[DATA SECTION Boundary: Start]

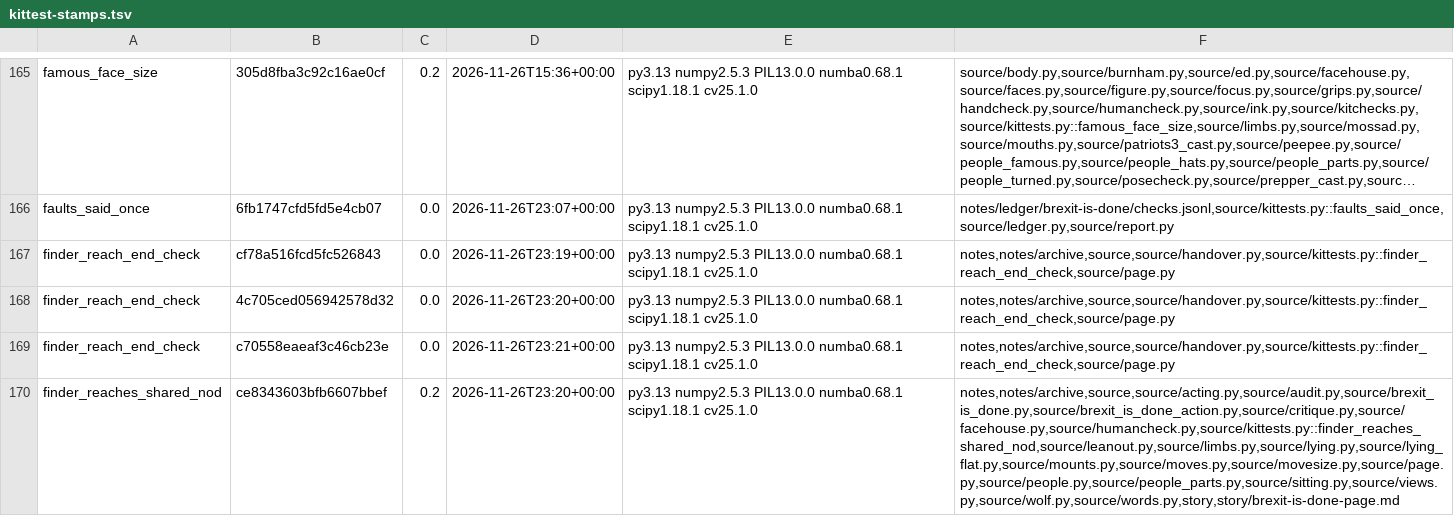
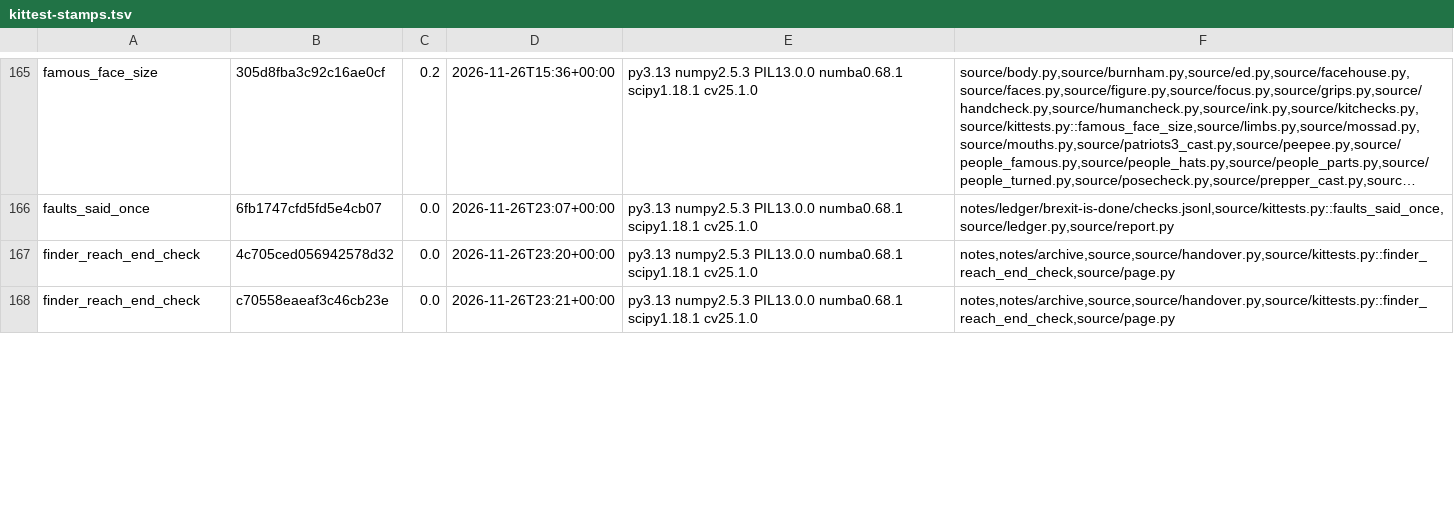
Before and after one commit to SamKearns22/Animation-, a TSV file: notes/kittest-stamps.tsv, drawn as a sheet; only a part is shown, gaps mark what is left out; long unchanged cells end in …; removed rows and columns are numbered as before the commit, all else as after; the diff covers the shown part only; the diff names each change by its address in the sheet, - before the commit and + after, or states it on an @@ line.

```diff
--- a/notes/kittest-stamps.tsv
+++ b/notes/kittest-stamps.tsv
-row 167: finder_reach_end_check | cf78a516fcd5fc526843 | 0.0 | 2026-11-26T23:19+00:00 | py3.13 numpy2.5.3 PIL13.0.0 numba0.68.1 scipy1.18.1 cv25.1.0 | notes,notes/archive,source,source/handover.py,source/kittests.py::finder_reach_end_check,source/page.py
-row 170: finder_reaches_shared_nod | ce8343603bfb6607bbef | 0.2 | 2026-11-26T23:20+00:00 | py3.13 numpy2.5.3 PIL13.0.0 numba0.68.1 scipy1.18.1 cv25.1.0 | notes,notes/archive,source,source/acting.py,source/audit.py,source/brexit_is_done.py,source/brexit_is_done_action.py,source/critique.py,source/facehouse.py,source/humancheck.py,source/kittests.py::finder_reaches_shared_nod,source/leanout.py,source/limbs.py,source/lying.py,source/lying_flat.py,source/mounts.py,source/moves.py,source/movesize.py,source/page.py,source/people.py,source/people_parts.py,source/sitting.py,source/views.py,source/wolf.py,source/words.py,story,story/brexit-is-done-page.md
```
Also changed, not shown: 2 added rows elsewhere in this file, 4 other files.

[DATA SECTION Boundary: End]

ACTION ITEM:
An exact copy of the data above is required, printed without its pictures.

SOLUTION TO THIS TASK:
Before and after one commit to SamKearns22/Animation-, a TSV file: notes/kittest-stamps.tsv, drawn as a sheet; only a part is shown, gaps mark what is left out; long unchanged cells end in …; removed rows and columns are numbered as before the commit, all else as after; the diff covers the shown part only; the diff names each change by its address in the sheet, - before the commit and + after, or states it on an @@ line.

```diff
--- a/notes/kittest-stamps.tsv
+++ b/notes/kittest-stamps.tsv
-row 167: finder_reach_end_check | cf78a516fcd5fc526843 | 0.0 | 2026-11-26T23:19+00:00 | py3.13 numpy2.5.3 PIL13.0.0 numba0.68.1 scipy1.18.1 cv25.1.0 | notes,notes/archive,source,source/handover.py,source/kittests.py::finder_reach_end_check,source/page.py
-row 170: finder_reaches_shared_nod | ce8343603bfb6607bbef | 0.2 | 2026-11-26T23:20+00:00 | py3.13 numpy2.5.3 PIL13.0.0 numba0.68.1 scipy1.18.1 cv25.1.0 | notes,notes/archive,source,source/acting.py,source/audit.py,source/brexit_is_done.py,source/brexit_is_done_action.py,source/critique.py,source/facehouse.py,source/humancheck.py,source/kittests.py::finder_reaches_shared_nod,source/leanout.py,source/limbs.py,source/lying.py,source/lying_flat.py,source/mounts.py,source/moves.py,source/movesize.py,source/page.py,source/people.py,source/people_parts.py,source/sitting.py,source/views.py,source/wolf.py,source/words.py,story,story/brexit-is-done-page.md
```
Also changed, not shown: 2 added rows elsewhere in this file, 4 other files.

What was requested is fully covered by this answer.